AN ELDERLY man who was told he couldn’t extend his licence on his West End flat because of his age has successfully appealed the council’s decision.

George Waddell, believed to be in his 70s, submitted an application to renew his Houses in Multiple Occupation (HMO) licence for the property on Vinicombe Street in March.

This was refused by the licensing committee following concerns about his age and inability to answer questions from the committee and relying on a solicitor to speak on his behalf.

At the time Hillhead councillor Ken Andrew had pointed out there were problems with the gable end of the building, which has been branded dangerous, since 2014.

A document submitted to the council on behalf of Mr Waddell stated that refusing an extension on the HMO licence on the grounds of the applicant’s age was not justified.

It also stated that concerns regarding the applicant’s ability to manage the living accommodation properly, the fact that the applicant had not taken legal action against other owners within the building, nor had he contributed to cost of common repairs was not an acceptable reason to refuse the licence.

Following the appeal, councillor Andrew said: “He was an elderly gentleman hard of hearing but regardless of that his property should still be in a good condition.

“The situation is unfortunate and I felt awful objecting but this gentleman could have made arrangements to help the committee engage with him.

“All properties must be maintained to a suitable standard.”

The building had previously been served with a dangerous buildings notice and fenced off to protect anyone passing from falling masonry.

At the original committee, five councillors voted to refuse the application while three voted to approve subject to conditions.

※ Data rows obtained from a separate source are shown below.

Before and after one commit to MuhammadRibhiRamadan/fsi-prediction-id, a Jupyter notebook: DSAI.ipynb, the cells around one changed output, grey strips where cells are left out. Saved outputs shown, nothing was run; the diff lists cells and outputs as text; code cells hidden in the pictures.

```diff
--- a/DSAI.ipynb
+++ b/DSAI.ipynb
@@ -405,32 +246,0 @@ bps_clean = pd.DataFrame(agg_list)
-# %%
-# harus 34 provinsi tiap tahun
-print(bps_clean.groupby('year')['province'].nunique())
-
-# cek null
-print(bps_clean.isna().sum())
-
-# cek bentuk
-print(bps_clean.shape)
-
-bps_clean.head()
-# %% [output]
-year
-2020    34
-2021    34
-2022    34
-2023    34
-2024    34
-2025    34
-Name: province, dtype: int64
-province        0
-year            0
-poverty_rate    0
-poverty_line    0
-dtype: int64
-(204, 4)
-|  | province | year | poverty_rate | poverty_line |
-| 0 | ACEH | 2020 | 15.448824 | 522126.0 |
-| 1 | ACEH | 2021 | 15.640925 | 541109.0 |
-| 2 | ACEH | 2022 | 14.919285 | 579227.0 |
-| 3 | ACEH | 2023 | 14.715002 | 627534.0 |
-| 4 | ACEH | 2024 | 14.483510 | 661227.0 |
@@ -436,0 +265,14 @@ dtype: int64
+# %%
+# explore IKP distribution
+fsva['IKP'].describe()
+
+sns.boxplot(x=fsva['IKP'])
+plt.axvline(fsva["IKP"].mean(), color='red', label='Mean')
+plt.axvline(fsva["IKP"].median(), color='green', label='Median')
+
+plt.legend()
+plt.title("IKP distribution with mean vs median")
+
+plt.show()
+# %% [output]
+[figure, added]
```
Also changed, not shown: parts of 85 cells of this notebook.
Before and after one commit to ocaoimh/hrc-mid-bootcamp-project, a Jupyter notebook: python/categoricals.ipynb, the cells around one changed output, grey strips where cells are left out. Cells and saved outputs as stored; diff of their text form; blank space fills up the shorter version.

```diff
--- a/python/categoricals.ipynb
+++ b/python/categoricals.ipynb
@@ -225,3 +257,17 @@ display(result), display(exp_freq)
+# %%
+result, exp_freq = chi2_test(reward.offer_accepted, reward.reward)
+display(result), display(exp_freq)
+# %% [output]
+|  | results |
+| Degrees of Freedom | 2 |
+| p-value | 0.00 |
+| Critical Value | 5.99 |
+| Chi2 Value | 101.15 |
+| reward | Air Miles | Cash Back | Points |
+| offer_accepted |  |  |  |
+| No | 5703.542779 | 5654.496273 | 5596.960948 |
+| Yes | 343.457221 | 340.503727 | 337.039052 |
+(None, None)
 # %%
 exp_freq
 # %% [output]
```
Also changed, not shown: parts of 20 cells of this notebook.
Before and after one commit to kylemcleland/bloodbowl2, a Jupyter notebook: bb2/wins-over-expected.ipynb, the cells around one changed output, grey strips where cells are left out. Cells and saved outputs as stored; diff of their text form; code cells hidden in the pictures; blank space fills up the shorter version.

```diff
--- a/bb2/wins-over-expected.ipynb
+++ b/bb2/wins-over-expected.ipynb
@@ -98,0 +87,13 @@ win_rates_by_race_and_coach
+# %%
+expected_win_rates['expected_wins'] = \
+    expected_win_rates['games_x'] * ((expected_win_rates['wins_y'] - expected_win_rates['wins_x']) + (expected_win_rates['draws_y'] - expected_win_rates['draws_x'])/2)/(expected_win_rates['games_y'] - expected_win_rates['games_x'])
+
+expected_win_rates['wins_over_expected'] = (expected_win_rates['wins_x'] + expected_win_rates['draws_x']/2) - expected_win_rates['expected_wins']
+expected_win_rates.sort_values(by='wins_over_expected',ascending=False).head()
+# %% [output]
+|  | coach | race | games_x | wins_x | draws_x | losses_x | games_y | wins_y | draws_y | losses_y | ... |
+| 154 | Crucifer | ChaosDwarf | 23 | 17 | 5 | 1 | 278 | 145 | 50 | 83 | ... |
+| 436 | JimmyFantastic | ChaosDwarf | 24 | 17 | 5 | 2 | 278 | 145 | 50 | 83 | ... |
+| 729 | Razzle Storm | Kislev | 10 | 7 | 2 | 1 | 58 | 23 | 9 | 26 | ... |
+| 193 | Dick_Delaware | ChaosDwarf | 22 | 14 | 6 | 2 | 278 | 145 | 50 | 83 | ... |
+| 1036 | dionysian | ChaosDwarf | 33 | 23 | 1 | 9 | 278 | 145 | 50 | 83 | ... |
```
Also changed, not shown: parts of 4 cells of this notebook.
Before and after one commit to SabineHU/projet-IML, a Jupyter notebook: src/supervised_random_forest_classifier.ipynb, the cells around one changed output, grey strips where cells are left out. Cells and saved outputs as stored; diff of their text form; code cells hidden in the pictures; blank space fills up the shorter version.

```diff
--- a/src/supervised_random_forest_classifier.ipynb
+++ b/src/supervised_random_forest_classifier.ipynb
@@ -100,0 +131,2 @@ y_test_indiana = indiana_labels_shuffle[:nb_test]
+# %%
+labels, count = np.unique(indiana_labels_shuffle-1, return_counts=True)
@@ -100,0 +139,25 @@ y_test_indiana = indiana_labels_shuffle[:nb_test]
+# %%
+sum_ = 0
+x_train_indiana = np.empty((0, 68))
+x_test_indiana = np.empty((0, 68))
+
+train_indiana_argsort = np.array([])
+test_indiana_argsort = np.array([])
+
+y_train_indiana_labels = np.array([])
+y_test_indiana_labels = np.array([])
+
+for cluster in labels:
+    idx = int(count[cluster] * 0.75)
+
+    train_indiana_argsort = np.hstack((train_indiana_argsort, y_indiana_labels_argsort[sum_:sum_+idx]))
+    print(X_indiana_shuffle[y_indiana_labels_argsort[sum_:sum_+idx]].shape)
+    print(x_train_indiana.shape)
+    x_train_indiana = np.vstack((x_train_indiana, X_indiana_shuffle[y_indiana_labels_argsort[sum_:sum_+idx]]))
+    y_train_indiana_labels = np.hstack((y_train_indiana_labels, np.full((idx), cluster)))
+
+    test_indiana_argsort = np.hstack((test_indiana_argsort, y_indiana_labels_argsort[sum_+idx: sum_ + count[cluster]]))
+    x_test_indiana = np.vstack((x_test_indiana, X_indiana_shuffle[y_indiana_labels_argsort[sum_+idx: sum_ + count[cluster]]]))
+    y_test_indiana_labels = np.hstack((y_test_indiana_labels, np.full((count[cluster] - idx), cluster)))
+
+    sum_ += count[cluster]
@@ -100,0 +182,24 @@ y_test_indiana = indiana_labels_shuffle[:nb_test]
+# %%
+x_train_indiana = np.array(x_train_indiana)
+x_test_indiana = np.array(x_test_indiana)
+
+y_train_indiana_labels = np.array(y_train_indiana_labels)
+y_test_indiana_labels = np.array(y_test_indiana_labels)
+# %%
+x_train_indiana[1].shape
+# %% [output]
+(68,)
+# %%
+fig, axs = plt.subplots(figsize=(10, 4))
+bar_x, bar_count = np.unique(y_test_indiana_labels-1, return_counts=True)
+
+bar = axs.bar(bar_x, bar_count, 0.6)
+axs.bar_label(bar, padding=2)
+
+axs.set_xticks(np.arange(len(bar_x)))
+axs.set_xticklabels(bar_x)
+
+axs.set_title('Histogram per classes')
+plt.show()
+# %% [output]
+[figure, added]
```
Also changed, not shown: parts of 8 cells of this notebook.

A spokesman for the council said: “All applicants have the right of appeal against a decision by the committee and in this case the applicant’s appeal was successful. The application for the renewal of an HMO licence, in this case, will now be granted.”